4. Basic issues and research in mathematics education: Students become acquainted with both state and national standards through assigned readings from the Mathematics Framework for California Public Schools and the NCTM’s Principles and Standards for Secondary Mathematics along with its Research Companion. Students also read, summarize, and discuss pieces on alternative assessment, constructivism, English language learners, equity and access, literacy, and group collaboration in the mathematics classroom, to name a few. These issues are framed through assigned readings from such sources as Stigler and Hiebert’s The Teaching Gap, E.D. Hirsch’s The Schools We Need and Why We Don’t Have Them, Jeannie Oakes’ Teaching to Change the World, the NRC volume How People Learn, and NCTM’s Journal for Research in Mathematics Education.
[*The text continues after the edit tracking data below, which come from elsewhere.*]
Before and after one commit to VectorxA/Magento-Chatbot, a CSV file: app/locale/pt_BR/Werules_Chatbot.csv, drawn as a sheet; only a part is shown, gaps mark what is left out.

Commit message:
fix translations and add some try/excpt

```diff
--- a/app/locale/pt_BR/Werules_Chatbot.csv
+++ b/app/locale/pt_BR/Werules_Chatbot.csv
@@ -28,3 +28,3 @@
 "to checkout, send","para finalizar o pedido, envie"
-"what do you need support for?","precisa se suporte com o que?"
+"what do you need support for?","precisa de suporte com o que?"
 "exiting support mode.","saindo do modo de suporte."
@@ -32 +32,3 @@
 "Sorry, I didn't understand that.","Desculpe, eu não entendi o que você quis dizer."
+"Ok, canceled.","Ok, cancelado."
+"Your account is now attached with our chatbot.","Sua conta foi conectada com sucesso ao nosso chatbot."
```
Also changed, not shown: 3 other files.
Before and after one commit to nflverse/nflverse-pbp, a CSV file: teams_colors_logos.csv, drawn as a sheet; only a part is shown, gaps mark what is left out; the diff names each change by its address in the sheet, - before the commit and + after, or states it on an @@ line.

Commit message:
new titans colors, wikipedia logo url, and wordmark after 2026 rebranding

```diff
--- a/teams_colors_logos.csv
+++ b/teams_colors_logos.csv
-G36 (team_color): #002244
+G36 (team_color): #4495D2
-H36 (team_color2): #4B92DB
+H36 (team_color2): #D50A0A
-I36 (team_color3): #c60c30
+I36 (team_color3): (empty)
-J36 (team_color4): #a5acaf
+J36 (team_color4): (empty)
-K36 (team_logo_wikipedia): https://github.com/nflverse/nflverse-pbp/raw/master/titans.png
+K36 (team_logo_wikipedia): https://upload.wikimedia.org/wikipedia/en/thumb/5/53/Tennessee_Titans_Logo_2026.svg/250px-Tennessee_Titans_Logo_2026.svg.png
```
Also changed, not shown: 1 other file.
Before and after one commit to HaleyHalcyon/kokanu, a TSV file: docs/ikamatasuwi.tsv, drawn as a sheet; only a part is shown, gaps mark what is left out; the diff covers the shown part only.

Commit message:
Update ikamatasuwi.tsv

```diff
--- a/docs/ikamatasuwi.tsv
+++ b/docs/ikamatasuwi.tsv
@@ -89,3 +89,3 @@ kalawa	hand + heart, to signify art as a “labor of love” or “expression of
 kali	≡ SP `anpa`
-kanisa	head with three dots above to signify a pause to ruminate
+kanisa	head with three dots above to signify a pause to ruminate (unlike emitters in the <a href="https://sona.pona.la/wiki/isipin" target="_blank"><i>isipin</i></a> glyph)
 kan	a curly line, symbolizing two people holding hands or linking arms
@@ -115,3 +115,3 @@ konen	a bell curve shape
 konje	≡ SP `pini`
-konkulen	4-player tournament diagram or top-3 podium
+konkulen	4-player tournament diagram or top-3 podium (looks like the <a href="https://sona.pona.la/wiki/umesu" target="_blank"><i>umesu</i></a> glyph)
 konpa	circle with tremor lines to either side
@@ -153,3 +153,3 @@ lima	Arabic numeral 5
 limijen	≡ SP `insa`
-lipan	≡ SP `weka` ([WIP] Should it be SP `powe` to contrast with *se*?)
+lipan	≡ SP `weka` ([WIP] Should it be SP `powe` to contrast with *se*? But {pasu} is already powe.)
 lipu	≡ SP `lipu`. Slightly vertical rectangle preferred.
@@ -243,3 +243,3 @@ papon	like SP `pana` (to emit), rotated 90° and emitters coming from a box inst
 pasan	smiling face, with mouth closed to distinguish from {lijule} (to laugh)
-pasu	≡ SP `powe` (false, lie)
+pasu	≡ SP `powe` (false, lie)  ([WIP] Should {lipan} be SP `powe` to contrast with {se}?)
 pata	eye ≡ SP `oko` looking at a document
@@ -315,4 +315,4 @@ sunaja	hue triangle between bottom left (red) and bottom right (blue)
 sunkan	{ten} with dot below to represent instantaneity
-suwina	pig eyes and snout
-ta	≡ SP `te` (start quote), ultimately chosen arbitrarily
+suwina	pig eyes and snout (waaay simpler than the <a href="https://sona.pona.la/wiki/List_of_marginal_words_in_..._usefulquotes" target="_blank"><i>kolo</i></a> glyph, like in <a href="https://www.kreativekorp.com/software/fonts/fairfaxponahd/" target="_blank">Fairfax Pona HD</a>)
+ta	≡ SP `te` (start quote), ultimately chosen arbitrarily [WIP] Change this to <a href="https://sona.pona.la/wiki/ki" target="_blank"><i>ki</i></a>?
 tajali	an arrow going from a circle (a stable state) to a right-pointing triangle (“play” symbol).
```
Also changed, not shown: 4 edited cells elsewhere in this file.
5. Building of a portfolio: Students assemble a portfolio following careful specifications. The portfolio includes such items as a writeup of one of the problems of the week with discussion of solution process and development of several solution paths, a summary of one of the assigned readings with discussion of how it influenced the student’s conception of good mathematics instruction, and two lesson plans, each centered around a model lesson or pedagogical approach from class. Students also summarize in the portfolio their growth in understanding during the two-quarter course.
6. Professional development and support opportunities: Students learn about the NCTM and its California affiliate, the California Mathematics Council, and their associated publications and conferences. They learn about various locally based operations, such as the Mathematics Content Program for Teachers housed in the UCLA Mathematics Department, and the UCLA Mathematics Project housed in Education. They learn about the diagnostic tests and services available for school classes from the Mathematics Diagnostic Testing Project. They learn about National Board Certification as a route toward expanding professional competence.
The choice of mathematics topics covered in the math teaching course varies somewhat from year to year, though the selection has always been consistent with the CBMS recommendations. The complete log for the math teaching course for Fall Quarter 2004 and Winter Quarter 2005 will be posted on the UCLA Mathematics Department web site (see www.math.ucla.edu/mathed/). Roughly speaking, the flow of topics in the course was as follows.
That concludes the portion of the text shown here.